Information supplied:
· · ·
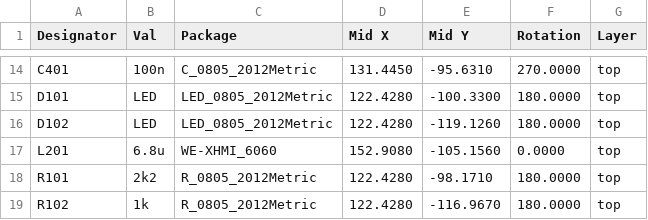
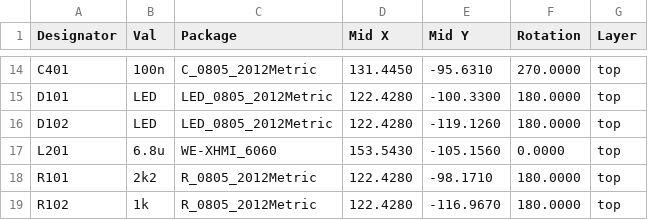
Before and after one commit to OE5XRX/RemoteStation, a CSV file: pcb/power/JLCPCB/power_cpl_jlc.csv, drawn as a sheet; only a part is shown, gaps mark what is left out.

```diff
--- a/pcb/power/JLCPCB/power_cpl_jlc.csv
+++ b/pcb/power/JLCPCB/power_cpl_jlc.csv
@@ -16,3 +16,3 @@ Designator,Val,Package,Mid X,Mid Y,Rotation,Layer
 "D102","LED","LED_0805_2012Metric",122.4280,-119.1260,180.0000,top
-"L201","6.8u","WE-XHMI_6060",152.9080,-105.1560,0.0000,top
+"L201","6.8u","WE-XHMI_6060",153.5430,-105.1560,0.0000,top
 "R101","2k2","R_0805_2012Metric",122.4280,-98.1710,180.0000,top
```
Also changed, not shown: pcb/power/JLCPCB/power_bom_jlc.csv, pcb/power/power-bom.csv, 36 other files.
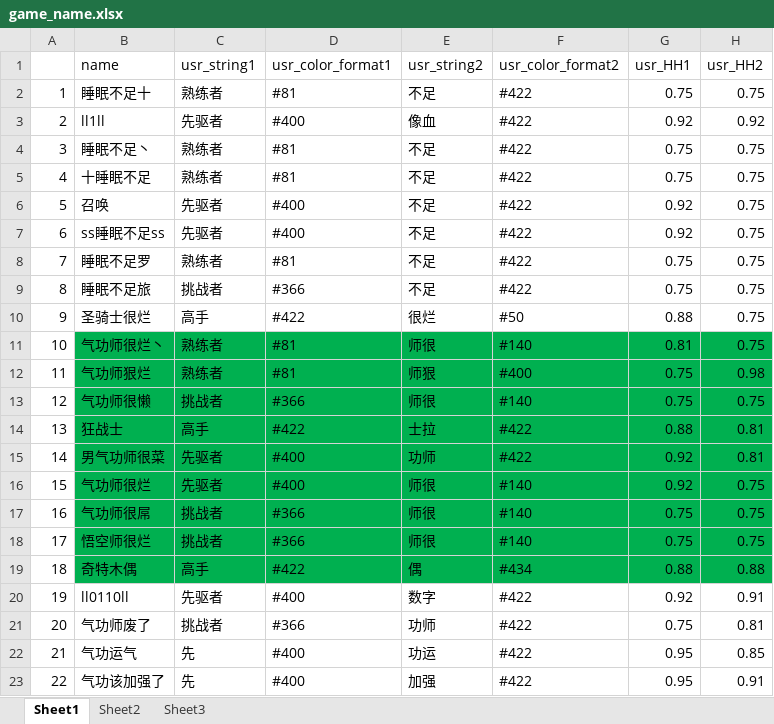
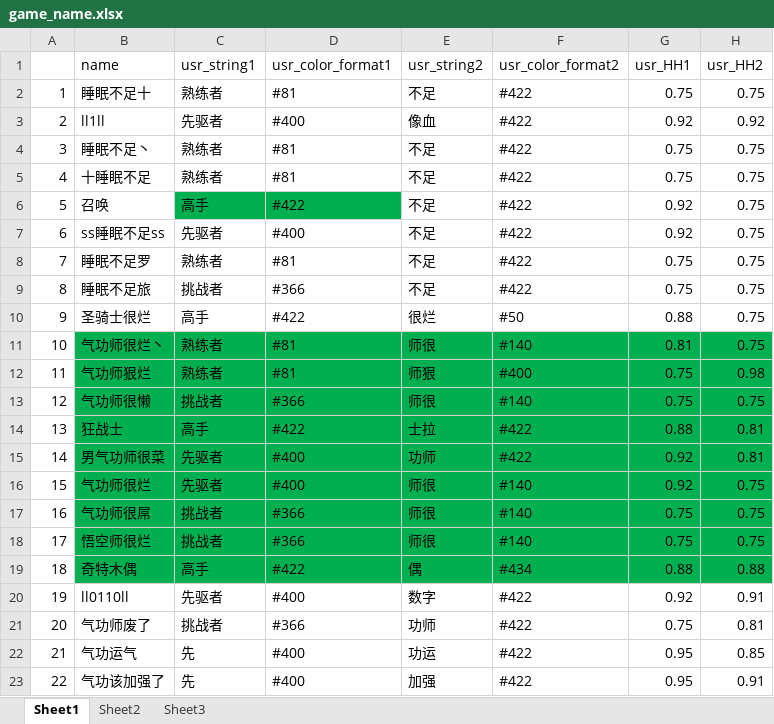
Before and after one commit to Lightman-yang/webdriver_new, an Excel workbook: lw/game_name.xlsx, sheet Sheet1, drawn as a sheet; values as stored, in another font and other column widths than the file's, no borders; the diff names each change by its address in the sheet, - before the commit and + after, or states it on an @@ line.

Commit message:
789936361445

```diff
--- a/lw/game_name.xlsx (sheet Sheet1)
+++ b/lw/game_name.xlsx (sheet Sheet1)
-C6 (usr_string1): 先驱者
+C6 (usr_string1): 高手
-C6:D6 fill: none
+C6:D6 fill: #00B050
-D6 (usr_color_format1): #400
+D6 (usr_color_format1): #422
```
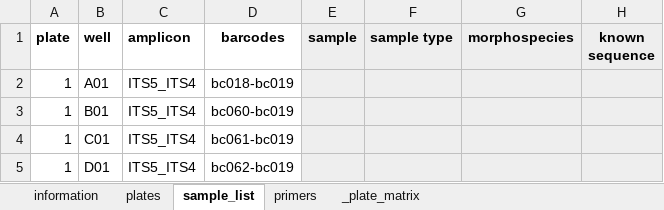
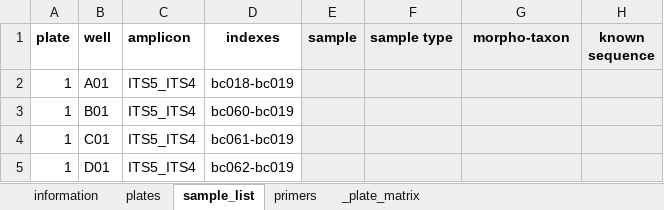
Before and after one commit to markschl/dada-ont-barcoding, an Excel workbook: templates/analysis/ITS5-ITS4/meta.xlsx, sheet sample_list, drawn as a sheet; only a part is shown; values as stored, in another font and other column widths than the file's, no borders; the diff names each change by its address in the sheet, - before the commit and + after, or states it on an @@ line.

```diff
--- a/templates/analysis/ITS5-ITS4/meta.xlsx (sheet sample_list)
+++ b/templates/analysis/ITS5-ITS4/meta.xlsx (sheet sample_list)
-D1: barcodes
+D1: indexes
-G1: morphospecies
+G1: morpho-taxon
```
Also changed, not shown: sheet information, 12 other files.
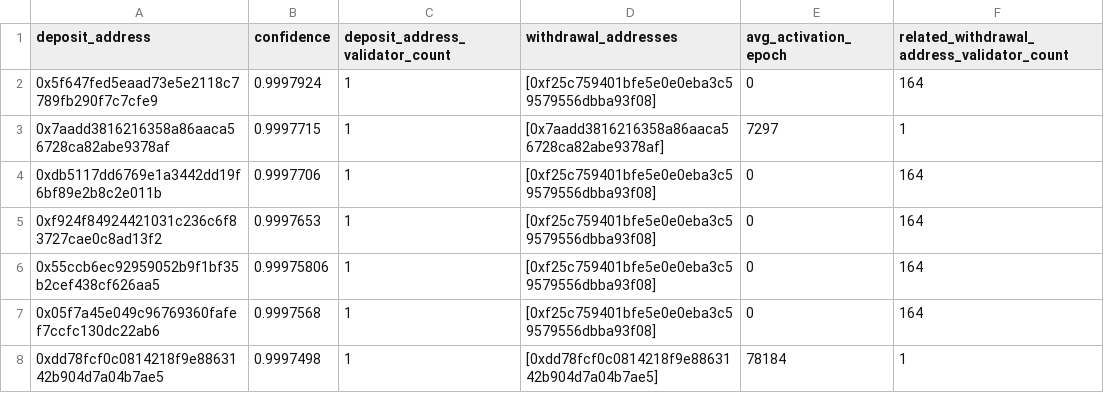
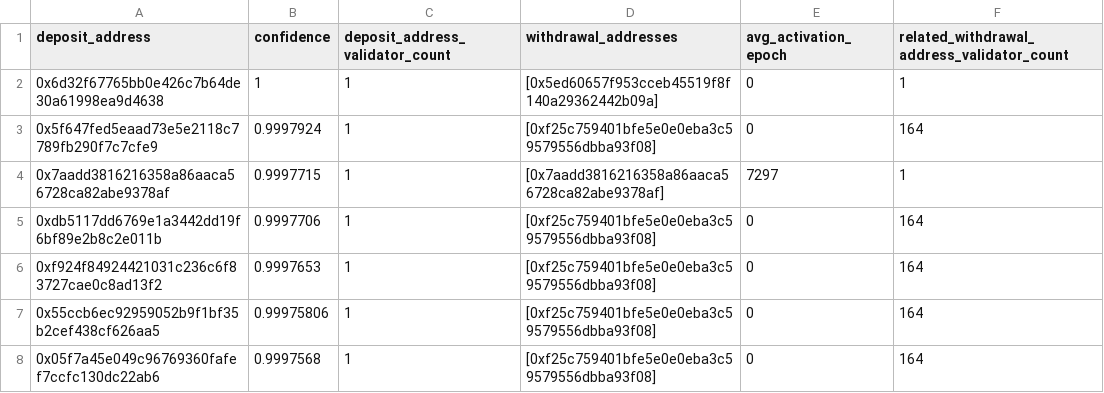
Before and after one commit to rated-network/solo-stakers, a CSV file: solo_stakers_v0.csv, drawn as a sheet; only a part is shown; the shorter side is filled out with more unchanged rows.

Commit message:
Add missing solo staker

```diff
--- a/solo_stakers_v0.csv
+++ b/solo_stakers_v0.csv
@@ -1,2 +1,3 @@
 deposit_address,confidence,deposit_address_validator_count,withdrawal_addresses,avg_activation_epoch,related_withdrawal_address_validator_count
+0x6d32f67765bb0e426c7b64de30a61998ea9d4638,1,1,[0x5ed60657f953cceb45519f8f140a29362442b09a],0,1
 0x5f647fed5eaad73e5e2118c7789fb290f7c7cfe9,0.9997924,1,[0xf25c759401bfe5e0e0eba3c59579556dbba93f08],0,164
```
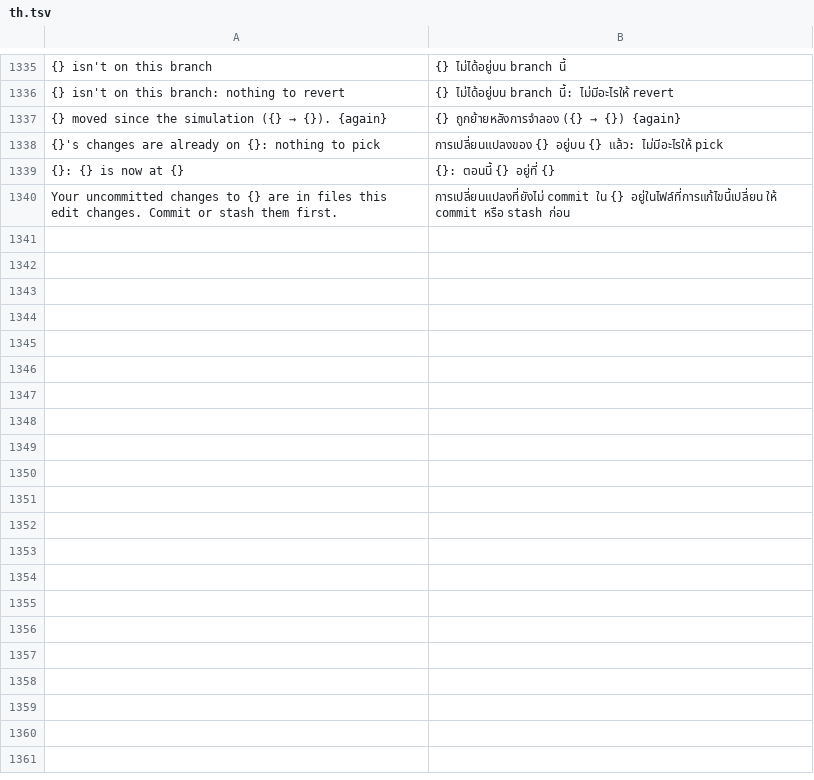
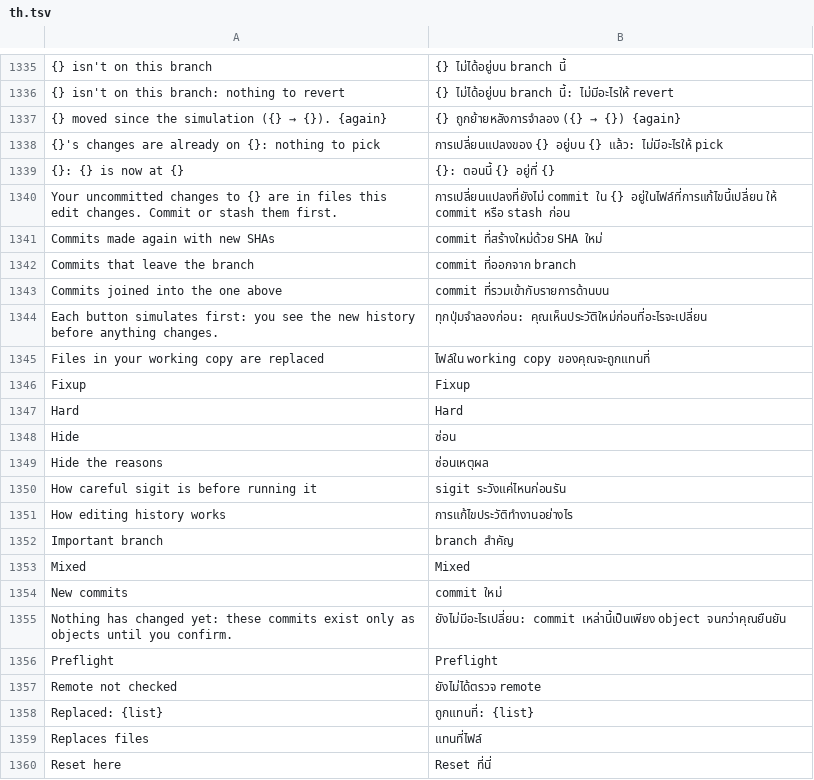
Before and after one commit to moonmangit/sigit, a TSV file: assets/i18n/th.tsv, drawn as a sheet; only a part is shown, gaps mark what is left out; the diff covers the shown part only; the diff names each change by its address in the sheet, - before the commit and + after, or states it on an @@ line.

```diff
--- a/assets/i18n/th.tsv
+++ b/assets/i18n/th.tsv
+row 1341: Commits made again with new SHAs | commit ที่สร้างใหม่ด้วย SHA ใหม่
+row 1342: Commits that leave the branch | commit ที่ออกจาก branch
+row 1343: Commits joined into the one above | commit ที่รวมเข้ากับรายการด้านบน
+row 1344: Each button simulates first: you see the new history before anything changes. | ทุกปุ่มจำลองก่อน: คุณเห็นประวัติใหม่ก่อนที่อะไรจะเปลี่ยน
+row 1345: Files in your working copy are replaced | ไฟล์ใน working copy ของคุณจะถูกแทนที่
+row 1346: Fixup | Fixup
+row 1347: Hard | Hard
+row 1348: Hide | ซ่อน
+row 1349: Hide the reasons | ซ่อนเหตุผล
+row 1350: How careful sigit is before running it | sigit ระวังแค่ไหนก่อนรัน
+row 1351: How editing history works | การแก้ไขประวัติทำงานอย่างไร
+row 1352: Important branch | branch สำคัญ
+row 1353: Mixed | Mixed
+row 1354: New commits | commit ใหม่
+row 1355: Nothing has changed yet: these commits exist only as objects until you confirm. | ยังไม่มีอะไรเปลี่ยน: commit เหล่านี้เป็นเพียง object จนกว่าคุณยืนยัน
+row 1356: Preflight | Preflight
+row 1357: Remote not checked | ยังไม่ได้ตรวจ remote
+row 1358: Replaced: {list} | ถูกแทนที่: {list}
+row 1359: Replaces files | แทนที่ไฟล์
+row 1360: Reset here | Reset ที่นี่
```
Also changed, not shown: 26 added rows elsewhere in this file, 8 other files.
· · ·
Exercise objective: Lines in the listing above that contain the word "Also" must be copied; leave out the rest.

Final answer:
Also changed, not shown: pcb/power/JLCPCB/power_bom_jlc.csv, pcb/power/power-bom.csv, 36 other files.
Also changed, not shown: sheet information, 12 other files.
Also changed, not shown: 26 added rows elsewhere in this file, 8 other files.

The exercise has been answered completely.